APTN National News
Aboriginal Affairs minister John Duncan tendered his resignation today and Prime Minister Stephen Harper accepted it.
“Today, I have accepted the resignation of John Duncan as minister of Aboriginal Affairs and Northern Development,” said Harper.
Duncan will continue to serve as the member of parliament for Vancouver Island North in the House of Commons.
Harper issued the statement shortly after 4 p.m. Friday.
Minutes later Duncan issued his own.
“In June of 2011 I wrote a character reference letter to the Tax Court of Canada on behalf of an individual to whom my constituency staff was providing casework assistance on a Canada Revenue Agency matter,” the first line in his statement said attributed to Duncan.
Duncan goes on to say the letter was written with honourable intentions but he realizes it wasn’t appropriate, as a minister of the Crown, to write the Tax Court for someone he knew.
“I take full responsibility for my actions and the consequences they have brought,” he said.
Heritage Minister James Moore will also carry the portfolio of Aboriginal Affairs minister until Harper names a replacement.
“I would like to thank Mr. Duncan for his many contributions as minister and for his service to the people of Canada,” said Harper.
There was little sympathy over Duncan’s resignation in Attawapiskat, the northern Ontario community that locked horns with the minister in 2011 over a housing crisis. Duncan put Attawapiskat into third party management after the issue detonated on Parliament Hill.
“I’m going to miss him,” quipped Attawapiskat Chief Theresa Spence after she was informed of the resignation during a community meeting on an ongoing blockade of an ice road leading to the De Beers Victor diamond mine.
“He wanted to see First Nations go down,” said Rebecca Iahtail, one of the people involved in the blockade.
The Federal Court eventually overturned the decision to impose the third party manager.
Duncan said it was an honour to serve as minister.
“I have every confidence that the government will reach its goal of improving the lives of Aboriginal peoples across our country,” said Duncan. “I pledge that I will continue to work hard on behalf of the constituents of Vancouver Island North as their elected representative in Ottawa.”
For more than a year, Duncan has been the target of criticism for his handling of First Nations issues.
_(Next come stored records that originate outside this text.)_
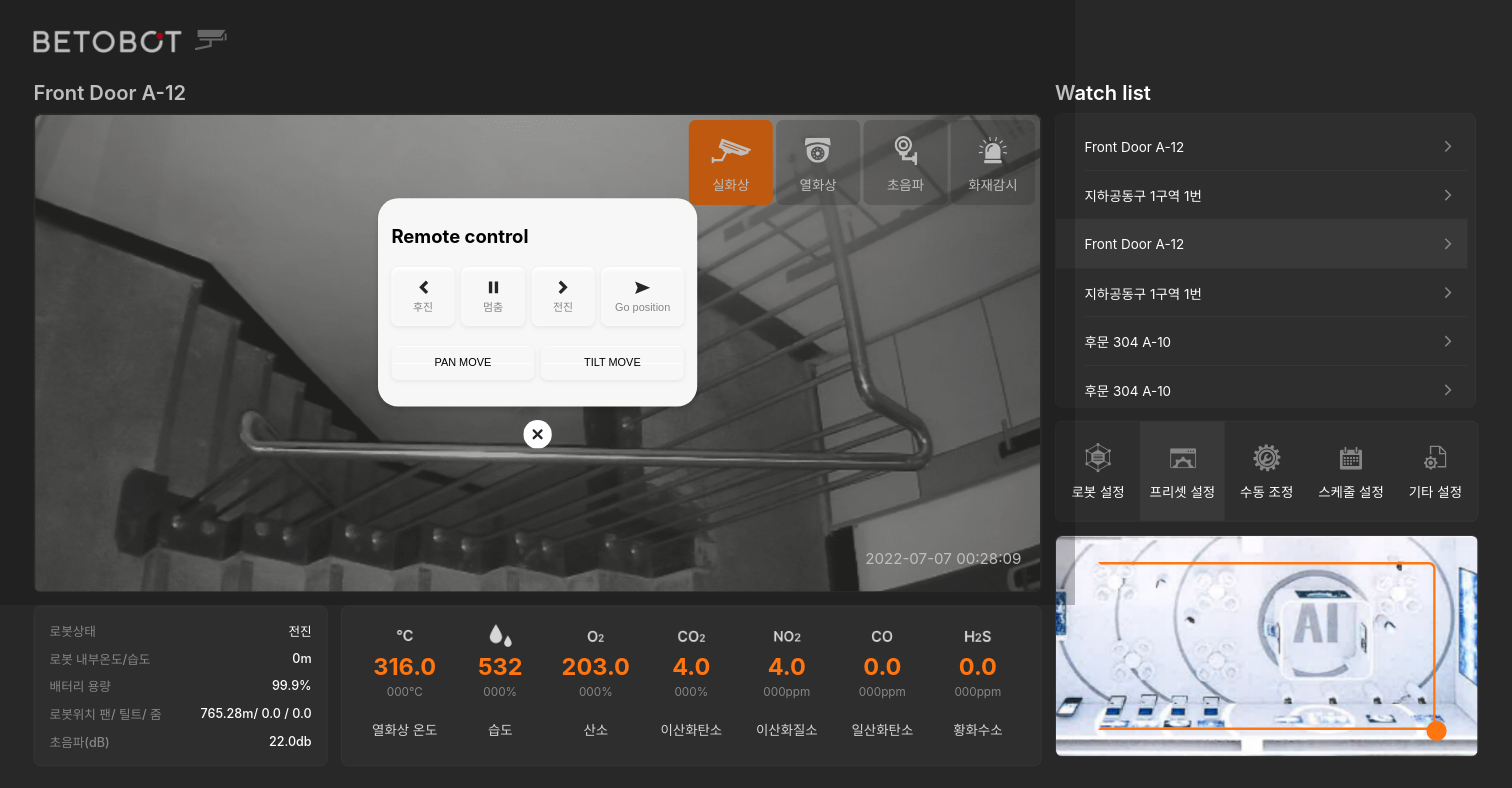
Repository: jang0ha/betobot
Page: content/main/main.html
These files come from the project's save history. The page is drawn as it stood at one moment and after the next save; the edit follows.
The browser window is 1280 px wide. The page is 1800 px wide, so the pictures cover 1800 px, including what lies to the right of the window. The pictures show the whole page, at 84% of full size.
Some web fonts or font styles are not loaded; a fallback is used. The style sheet was rebuilt from its Sass, Less or Tailwind sources for each picture, by a compiler version that may differ from the author's.

Above is the page before, as saved 2022-07-20 15:19:47.

After the next save:
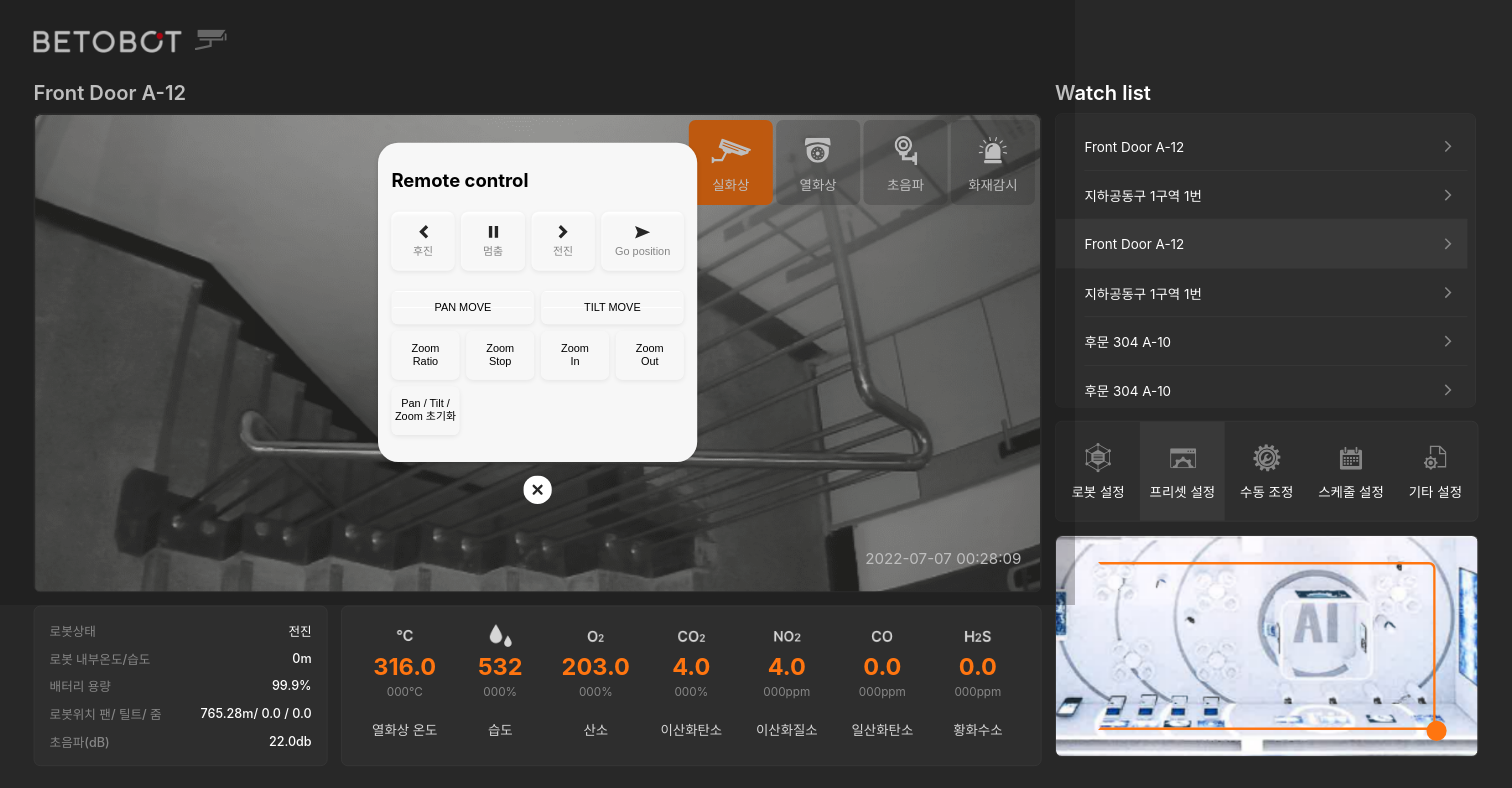
Saved 10 s later.
--- a/content/main/main.html
+++ b/content/main/main.html
@@ -259,7 +259,7 @@
                     <button type="button" class="remote-btn">
                         <p>TILT MOVE</p>
                     </button>
-                    <!-- <button type="button" class="remote-btn">
+                    <button type="button" class="remote-btn">
                         <p>Zoom<br>Ratio</p>
                     </button>
                     <button type="button" class="remote-btn">
@@ -273,7 +273,7 @@
                     </button>
                     <button type="button" class="remote-btn reset">
                         <p>Pan / Tilt / Zoom 초기화</p>
-                    </button> -->
+                    </button>
                 </div>
             </div>
             <div class="close-btn">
Last year when the Attawapiskat housing crisis was making news around the world, some media were asking whether Duncan was up to the job.
The resignation caught some by surprise.
“He’s an experienced politician, so I’m surprised he would actually step into something that he now acknowledges he shouldn’t have done,” said MP Jean Crowder, NDP Aboriginal critic.
MP Carolyn Bennett had this to say.
“This was a clear lapse in judgement and one not unlike Mr. (Jim) Flaherty’s recent lapse with the CRTC. However, I do respect the fact that, unlike Mr. Flaherty, Mr. Duncan has taken responsibility for his lapse in judgement and resigned,” she said. “It is clear that in recent months the relationship with First Nations has reached a tipping point. It is important for the PM to put a serious person in charge of this file who will have the responsibility and authority to repair the relationship by insisting upon free, prior and informed consent on all legislation and issues affecting Aboriginal peoples in Canada.”
As of late, Duncan has avoided the media as Idle No More rallies spread across the country.